By Natalie Potts
By npotts@wbbjtv.com

JACKSON, Tenn. - The Jackson Fire Department evacuated more than 100 senior residents from the Jackson Meadow Retirement home after a fire sparked in the building's attic area, Tuesday.

"We've had some false alarms but this one wasn't a false alarm, it was real," said resident Martha Tolbert. "I was in there doing some laundry and about that time the manager came up and said the place is on fire and I went out into the hall, I could see smoke coming from the ceiling."

Officials said it took firefighters at least two hours to get everyone out safely from the three story building. The residents were temporarily transported to the Civic Center in Downtown Jackson, until emergency officials could find an overnight solution. Madison County Emergency Management Director Marty Clements tells WBBJ 7 Eyewitness News, most of the senior citizens living inside of the home were able to get in touch with their family members to be picked up. At least 24 others are now staying in two separate Jackson hotels until further notice.

Fire officials said the blaze started in the attic area around 3:15, Tuesday. Workers at the assisted living center immediately transported everyone from each floor to the building's first floor living room area.
Residents reported extensive smoke and water damage on each floor, they said they are just thankful no one was seriously injured.

"I was eating peanut butter and then I smelled smoke," said resident Hazel Ward. "I went out and looked down the hall way and there was water everywhere on the floor. I'm just so proud I got out of there cause it's really bad."

Firefighters worked quickly to get the blaze under control. Officials said at least two people were taken to the hospital by ambulance where they checked out okay.
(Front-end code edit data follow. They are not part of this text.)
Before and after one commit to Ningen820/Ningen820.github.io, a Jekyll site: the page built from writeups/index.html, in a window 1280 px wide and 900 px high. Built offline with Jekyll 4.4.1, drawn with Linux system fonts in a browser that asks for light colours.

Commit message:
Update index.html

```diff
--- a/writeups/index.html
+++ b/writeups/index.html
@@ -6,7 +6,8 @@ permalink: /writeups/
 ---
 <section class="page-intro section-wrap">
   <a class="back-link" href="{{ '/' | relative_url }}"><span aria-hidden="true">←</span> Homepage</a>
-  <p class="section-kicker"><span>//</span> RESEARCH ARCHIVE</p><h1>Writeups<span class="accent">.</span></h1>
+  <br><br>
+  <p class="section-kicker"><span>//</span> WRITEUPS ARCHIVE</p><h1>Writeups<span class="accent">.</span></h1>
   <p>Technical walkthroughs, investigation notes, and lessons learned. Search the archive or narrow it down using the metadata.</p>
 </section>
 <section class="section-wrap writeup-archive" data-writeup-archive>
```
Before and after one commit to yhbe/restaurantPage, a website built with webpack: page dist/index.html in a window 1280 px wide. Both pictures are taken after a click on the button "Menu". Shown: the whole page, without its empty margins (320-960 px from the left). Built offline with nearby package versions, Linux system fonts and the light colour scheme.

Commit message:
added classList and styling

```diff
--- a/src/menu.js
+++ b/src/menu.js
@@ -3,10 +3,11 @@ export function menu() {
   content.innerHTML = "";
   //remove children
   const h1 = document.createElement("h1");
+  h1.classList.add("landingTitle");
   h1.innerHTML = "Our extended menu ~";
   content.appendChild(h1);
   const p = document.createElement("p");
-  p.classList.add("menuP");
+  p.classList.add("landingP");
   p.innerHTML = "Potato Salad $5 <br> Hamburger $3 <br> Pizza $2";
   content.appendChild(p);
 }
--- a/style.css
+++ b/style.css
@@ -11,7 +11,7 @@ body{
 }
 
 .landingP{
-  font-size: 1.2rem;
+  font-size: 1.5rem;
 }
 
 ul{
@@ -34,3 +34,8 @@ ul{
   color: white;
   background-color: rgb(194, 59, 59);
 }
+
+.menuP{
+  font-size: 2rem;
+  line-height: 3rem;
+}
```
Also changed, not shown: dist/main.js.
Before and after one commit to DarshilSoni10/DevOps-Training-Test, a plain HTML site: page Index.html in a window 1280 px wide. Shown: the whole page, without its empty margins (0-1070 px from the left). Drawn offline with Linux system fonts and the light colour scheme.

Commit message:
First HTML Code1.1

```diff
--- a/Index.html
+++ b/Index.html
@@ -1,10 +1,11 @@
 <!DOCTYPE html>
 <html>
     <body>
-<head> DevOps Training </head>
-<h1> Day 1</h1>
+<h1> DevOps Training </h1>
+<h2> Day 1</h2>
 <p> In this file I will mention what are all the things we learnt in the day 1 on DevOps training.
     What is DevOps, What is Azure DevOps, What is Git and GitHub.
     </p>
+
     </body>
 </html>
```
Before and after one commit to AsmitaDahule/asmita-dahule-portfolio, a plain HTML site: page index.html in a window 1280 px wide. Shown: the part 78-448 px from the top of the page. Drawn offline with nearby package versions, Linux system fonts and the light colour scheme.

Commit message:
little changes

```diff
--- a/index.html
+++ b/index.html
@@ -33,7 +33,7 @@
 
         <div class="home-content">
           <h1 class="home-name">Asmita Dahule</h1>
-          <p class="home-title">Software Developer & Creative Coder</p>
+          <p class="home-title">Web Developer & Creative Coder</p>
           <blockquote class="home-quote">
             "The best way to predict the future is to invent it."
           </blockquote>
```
Emergency responders said they were able to grab several oxygen tanks, medicine and some personal belongings for the residents to take with them. Clements told WBBJ 7 Eyewitness News crews are working around the clock to restore the building and repair the damage but at this time it is not known how long each senior will be displaced.

"We just pray we get it back quickly and none of them have any long term effects from this," said Marty Clements, Madison Co. EMA Director.

Some residents who use oxygen daily said they're nervous about breathing in the smoke.

"That's the reason I'm coughing... the light smoke it's still in my lungs," said Ward. "I've lived here 2 years and I have never seen nothing like this... I've never had to do anything like this before even when I was younger."

Emergency officials said they will return to the building Wednesday to get whatever the residents need. Officials said this incident shows the City's emergency plan really does work. Although firefighters said they know the fire started in the attic area, the cause remains under investigation. EMA officials said officials with Jackson Meadow have said they will take care of all costs including hotels and transportation.